This is an otherwise unremarkable opinion. But it -- like the other Ninth Circuit opinion this morning -- contains a new "Summary" section that looks very much like the "Syllabus" in opinions of the United States Suprme Court. So this may perhaps be a continuing feature.
I initially intended to make no comments about the new section. Personally, I don't ever read syllabi in Supreme Court opinions -- I find them generally unhelpful and duplicative -- so my sense what that these sections aren't really for people like me who actually read the opinions. At the same time, I understand that people don't always get to read an entire opinion, so sometimes summaries are helpful. That's a tiny part of what this blog does, after all. So I certainly understand the sentiment behind including a section that purports to summarize the opinion.
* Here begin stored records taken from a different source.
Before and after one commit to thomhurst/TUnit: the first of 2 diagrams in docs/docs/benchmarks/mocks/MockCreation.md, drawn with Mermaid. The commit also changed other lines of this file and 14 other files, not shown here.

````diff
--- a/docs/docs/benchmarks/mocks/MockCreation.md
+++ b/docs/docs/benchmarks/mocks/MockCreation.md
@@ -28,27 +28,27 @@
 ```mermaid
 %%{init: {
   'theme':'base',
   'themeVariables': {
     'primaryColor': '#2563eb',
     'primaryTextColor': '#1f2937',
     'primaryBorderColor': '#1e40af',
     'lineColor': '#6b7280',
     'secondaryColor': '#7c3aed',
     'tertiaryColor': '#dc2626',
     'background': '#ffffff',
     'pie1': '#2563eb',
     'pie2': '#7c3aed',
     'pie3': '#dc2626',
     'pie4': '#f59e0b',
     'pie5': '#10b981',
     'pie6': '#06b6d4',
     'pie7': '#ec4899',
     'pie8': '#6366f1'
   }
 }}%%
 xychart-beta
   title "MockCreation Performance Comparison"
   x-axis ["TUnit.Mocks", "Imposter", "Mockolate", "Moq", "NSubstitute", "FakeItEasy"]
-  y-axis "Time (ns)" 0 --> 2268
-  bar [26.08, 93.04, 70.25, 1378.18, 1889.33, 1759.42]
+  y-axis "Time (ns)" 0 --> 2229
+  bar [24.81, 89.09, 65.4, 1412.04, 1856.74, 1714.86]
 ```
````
I'll just make two comments. First, if the Ninth Circuit is going to do something like this -- and I have a vague recollection of something like this being a part of slip opinions when I was clerking -- then it should probably include a footnote of the sort that the Supreme Court drops that makes clear that the sumamry isn't part of the opinion and can't be relied upon or cited. I've seen briefs and student papers that cite West headnotes (sadly). This looks even more official. Shouldn't be cited or relied upon, and no harm in reminding everyone of that.
Second, the person(s) responsible need to do their absolute best in the summaries. Most of the time the summary is essentially lifting sentences from the opinion, which is fine (though, again, the value of doing so does not seem especially high to me). But other times portions of the summaries just seem weird. To take but one example, this one ends by saying "The judgment of the district court had to be affirmed." That's just a weird way of saying it. Plus, it's not even really what the opinion said. Judge Callahan just said she was affirming. Not that she "had" to affirm, or did so reluctantly. Just affirmed.
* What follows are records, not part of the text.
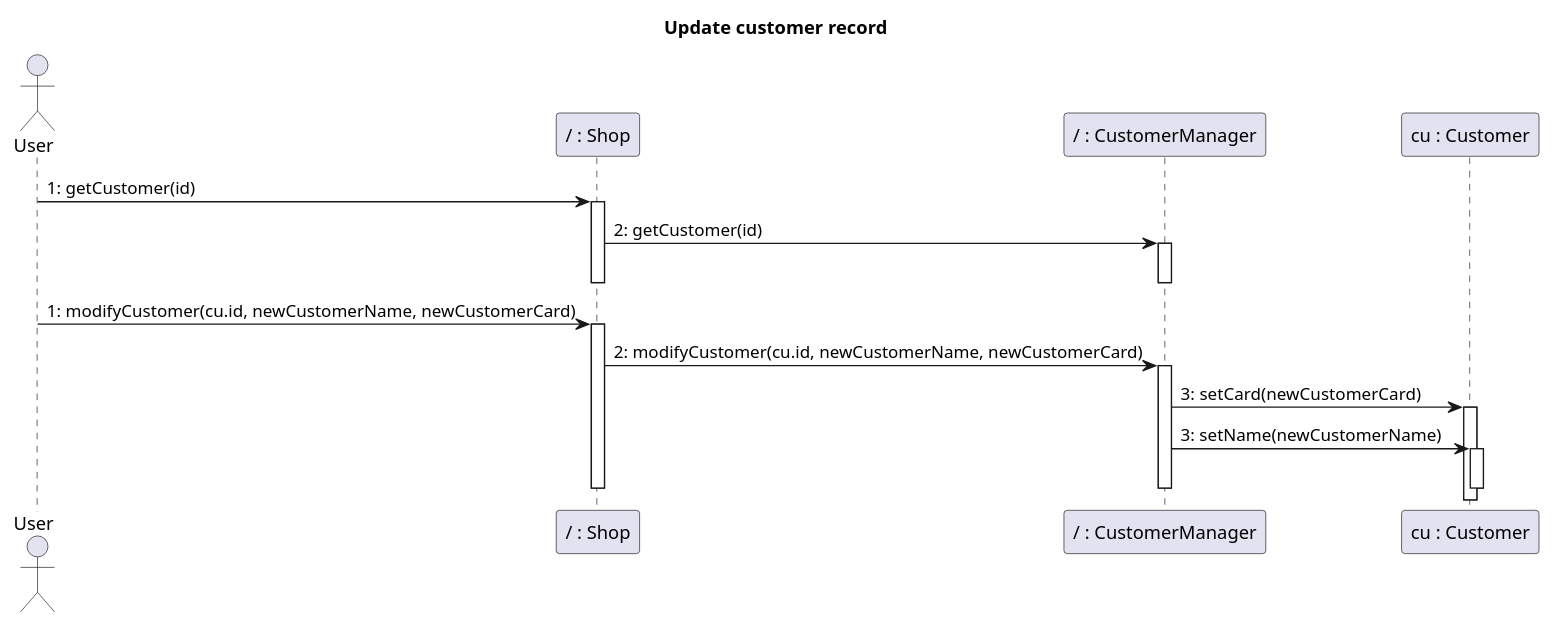
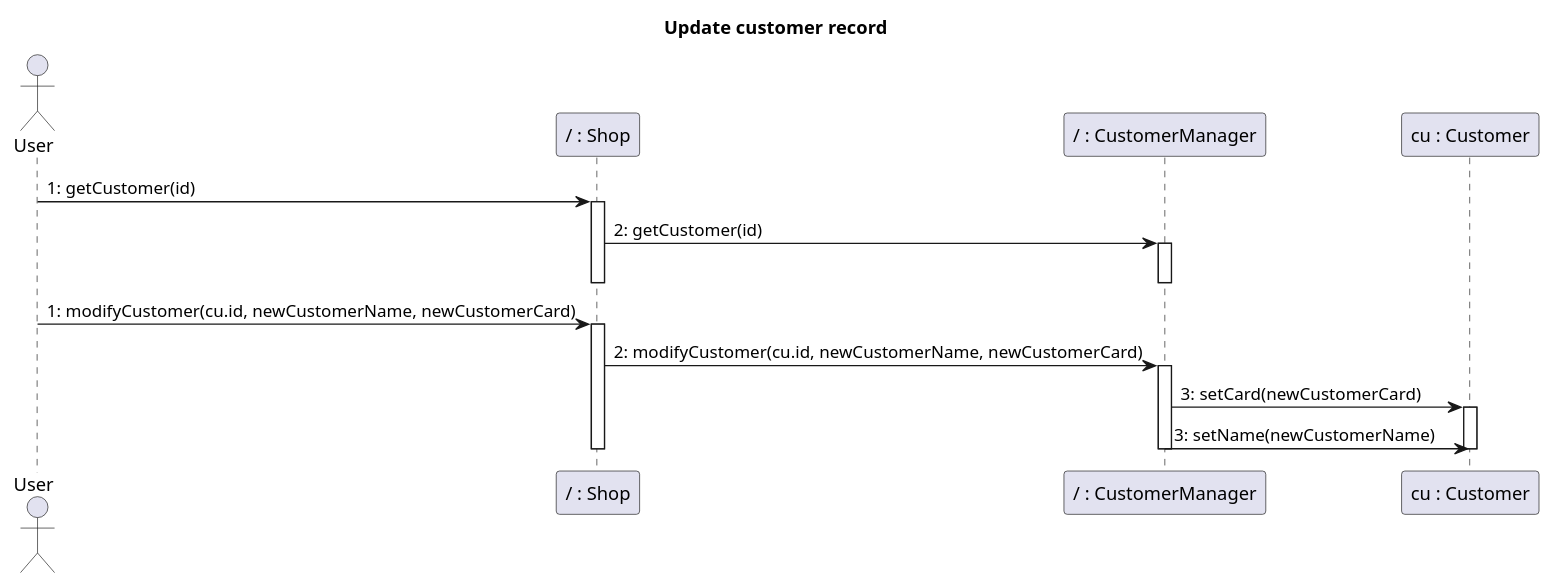
One commit to nicolabattaglino/ezshop changed diagram 17 of 30 in Deliverables/DesignDocument.md. Above: the diagram before and after it, drawn with PlantUML.

````diff
--- a/Deliverables/DesignDocument.md
+++ b/Deliverables/DesignDocument.md
@@ -898,29 +898,28 @@
 ```plantuml
 @startuml
 
 title Update customer record
 actor User
 participant "/ : Shop" as Shop
 participant "/ : CustomerManager" as CustomerManager
 participant "cu : Customer" as Customer
 
 User -> Shop: 1: getCustomer(id)
 activate Shop
 Shop -> CustomerManager: 2: getCustomer(id)
 activate CustomerManager
 deactivate CustomerManager
 deactivate Shop
 
 User -> Shop: 1: modifyCustomer(cu.id, newCustomerName, newCustomerCard)
 activate Shop
 Shop -> CustomerManager: 2: modifyCustomer(cu.id, newCustomerName, newCustomerCard)
 activate CustomerManager
 CustomerManager -> Customer: 3: setCard(newCustomerCard)
 activate Customer
 CustomerManager -> Customer: 3: setName(newCustomerName)
-activate Customer
 deactivate Customer
 deactivate CustomerManager
 deactivate Shop
 @enduml
 ```
````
Ditto for some of the "headnote" markings that are part of the summary. For example: " Several cases indicate that a party may not proceed as an aggrieved party under the statute until a final decision has been issued following a due process hearing.  The Supreme Court has also used language that suggests that a party in an IDEA case must wait for the final decision following the due process hearing before filing suit in district court." These don't seem like separate headnotes to me; the court's just citing and discussing cases for an underlying proposition. Looks weird.
Admittedly, lots of this might best be viewed as a matter of personal style and taste. Which is why I initially thought I'd refrain from saying anything. Plus, I'm extremely confident that the people who are doing this are doing their absolute best. (Though that rarely stops me from making constructive, or sometimes even not so constructive, critiques.)
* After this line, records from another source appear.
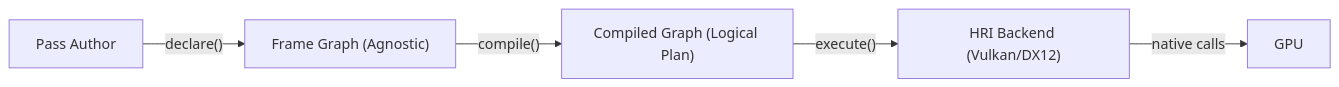
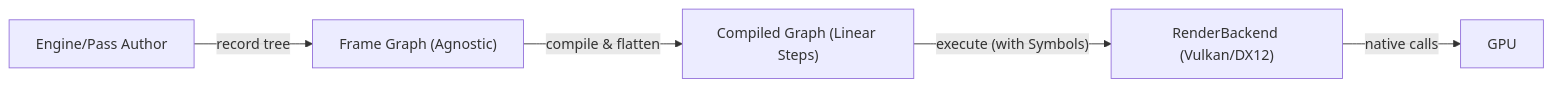
Before and after one commit to doomtr666/i3: the diagram in doc/frame_graph_design.md, drawn with Mermaid. The commit also changed other lines of this file and 37 other files, not shown here.

````diff
--- a/doc/frame_graph_design.md
+++ b/doc/frame_graph_design.md
@@ -579,7 +518,7 @@
 ```mermaid
 graph LR
-    User["Pass Author"] -- "declare()" --> FG["Frame Graph (Agnostic)"]
-    FG -- "compile()" --> CG["Compiled Graph (Logical Plan)"]
-    CG -- "execute()" --> RHI["HRI Backend (Vulkan/DX12)"]
+    User["Engine/Pass Author"] -- "record tree" --> FG["Frame Graph (Agnostic)"]
+    FG -- "compile & flatten" --> CG["Compiled Graph (Linear Steps)"]
+    CG -- "execute (with Symbols)" --> RHI["RenderBackend (Vulkan/DX12)"]
     RHI -- "native calls" --> GPU["GPU"]
 ```
````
But if I'm going to have to jump over a dozen or so pages of Ninth Circuit opinions every day from now on, I figured I should at least say a brief word about the appearance of the summaries on the web versions of the opinions. Then I can be silent for the duration.
Which is my plan.